Downtown performance space tops agenda for Thursday's City Council meeting

Thursday night's meeting of the Lee's Summit City Council is shaping up to be the site of some interesting discussions. Topping the agenda is the Downtown Cultural Arts Campus. The Lee's Summit City Council will discuss acquiring property on Green Street for the construction of a campus that would satisfy the April 2013 bond issue that voters overwhelmingly passed for a downtown performance space. Since that vote, Downtown Lee's Summit Main Street, and subsequently the Community Improvement District Board, have expressed a willingness to be involved in such a process. A farmers market pavilion was discussed on the recent Downtown Lee's Summit Master Plan Task Force as well. A vote to the affirmative would direct City Manager Steve Arbo to look into purchasing this land.

Other agenda items include:

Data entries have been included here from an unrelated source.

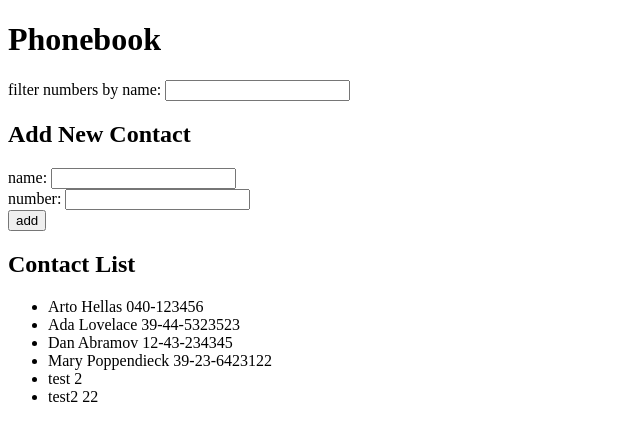
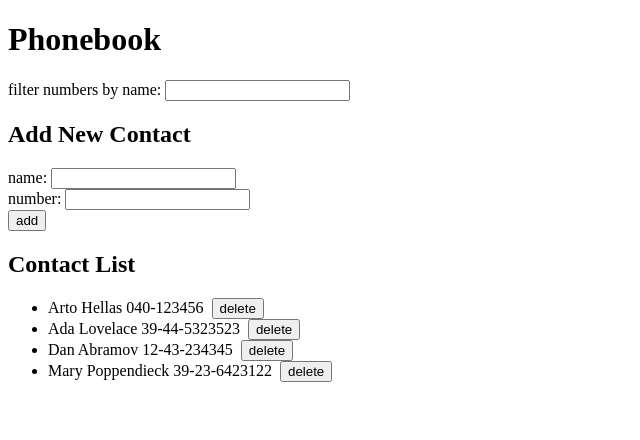
Before and after one commit to Volfy/fso-part2, a React (Create React App) app in the folder phonebook/: page / in a window 1280 px wide. Shown: the top 440 px of the page, without its empty margins (0-640 px from the left). Built offline with nearby package versions, Linux system fonts and the light colour scheme; data requests are answered from the project's data file.

Commit message:
2.17, 2.18* exercises

```diff
--- a/phonebook/db.json
+++ b/phonebook/db.json
@@ -19,16 +19,6 @@
       "name": "Mary Poppendieck",
       "number": "39-23-6423122",
       "id": 4
-    },
-    {
-      "name": "test",
-      "number": "2",
-      "id": 5
-    },
-    {
-      "name": "test2",
-      "number": "22",
-      "id": 6
     }
   ]
 }
--- a/phonebook/src/App.js
+++ b/phonebook/src/App.js
@@ -9,12 +9,23 @@ const App = () => {
   const [newName, setNewName] = useState('')
   const [newNumber, setNewNumber] = useState('')
   const [nameFilter, setNameFilter] = useState('')
-  const handleChange = (event, passFn) => {
-    passFn(event.target.value)
+  const handleChange = (event, setFn) => {
+    setFn(event.target.value)
+  }
+  const handleDelete = event => {
+    if(window.confirm(`Are you sure you want to delete ${event.target.getAttribute('name')}?`)) {
+      const id = event.target.getAttribute('id')
+      phServ
+        .remove(id)
+        .then(r => {
+          setPersons(persons.filter(p => p.id != id))
+          setNewName('')
+          setNewNumber('')
+        })
+    }
   }
 
   useEffect(() => {
-    //backend */
     phServ
       .getAll()
       .then(data => setPersons(data))
@@ -30,15 +41,14 @@ const App = () => {
     }
 
     // Duplicate Numbers should be fine.
-    // not validating inputs thoroughly
+    const isUnique = !persons.filter(p => p.name.toLowerCase() === newName.toLowerCase()).length
 
-    const isUnique = !persons.filter(p => p.name === newName).length
+    const Person = {
+      name: newName,
+      number: newNumber,
+    }
 
     if (isUnique){
-      const Person = {
-        name: newName,
-        number: newNumber,
-      }
 
       phServ
         .addNew(Person)
@@ -48,7 +58,20 @@ const App = () => {
           setNewNumber('')
         })
     } else {
-      alert(`${newName} is already in the phonebook`)
+      const oldPerson = persons.filter(p => p.name.toLowerCase() === newName.toLowerCase())[0]
+      // using the old name means case changes won't update.
+      Person.name = oldPerson.name
+      const id = oldPerson.id
+      if (window.confirm(`${Person.name} is already in the phonebook.
+Replace the old number with the new one?`)) {
+        phServ
+          .update(id, Person)
+          .then(data => {
+            setPersons(persons.map(p => p.id != id ? p : data))
+            setNewName('')
+            setNewNumber('')
+          })
+      }
     }
   }
 
@@ -75,6 +98,7 @@ const App = () => {
       <Persons
         persons={persons}
         nameFilter={nameFilter}
+        delFn={handleDelete}
       />
     </div>
   )
--- a/phonebook/src/components/Persons.js
+++ b/phonebook/src/components/Persons.js
@@ -1,10 +1,14 @@
-const Number = ({name, number}) => <li>{name} {number}</li>
+const Number = ({id, name, number, delFn}) =>
+<li>
+  {name} {number} &nbsp;
+  <button id={id} name={name} onClick={delFn}>delete</button>
+</li>
 
-const Persons = ({persons, nameFilter}) =>
+const Persons = ({persons, nameFilter, delFn}) =>
 <ul>
   {persons
     .filter(x => x.name.toLowerCase().includes(nameFilter.toLowerCase()))
-    .map(x => <Number key={x.name} name={x.name} number={x.number}/>)
+    .map(x => <Number key={x.id} id={x.id} name={x.name} number={x.number} delFn={delFn}/>)
   }
 </ul>
 
--- a/phonebook/src/services/phones.js
+++ b/phonebook/src/services/phones.js
@@ -1,10 +1,12 @@
 import axios from 'axios'
 const baseUrl = 'http://localhost:3001/persons'
 
-
+// crud
 const getAll = () => axios.get(baseUrl).then(r => r.data)
 const addNew = newPerson => axios.post(baseUrl, newPerson).then(r => r.data)
+const update = (id, newPerson) => axios.put(`${baseUrl}/${id}`, newPerson).then(r => r.data)
 const remove = id => axios.delete(`${baseUrl}/${id}`).then(r => r.data)
 
 
-export default {getAll, addNew, remove}
+
+export default {getAll, addNew, remove, update}
```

  •  I-470 and View High Drive Tax Increment Financing Plan — The $200-plus Paragon Star project will be in front of City Council asking for $19 million in TIF revenue as it looks to lock up its funding mechanisms as the soccer complex-entertainment-mixed use-office project continues to take shape in Lee's Summit. Paragon Star will show blight in the area and a benefit to taxing districts during its presentation. On Feb. 17, the TIF Commission unanimously approved this request to move on to full council.
  • Assign Exergonix Development Agreement to Westcott Investment Group — An out-of-town developer will present to Lee's Summit City Council to take control of the project first proposed by Exergonix south of U.S. 50 and east of Missouri 291. Reassigning the agreement would put Westcott on paper as the developer of the property, possibly staving off the deal that would have put the property back in City control if the former project ideas (namely green jobs) didn't come to fruition by September of 2016.
  • Video recordings — Some council members have asked that the 2016 City Charter Review Commission meetings be recorded and televised. Citizen-volunteer commissions have not be televised in the past, so this could open the door for a big swing in policy.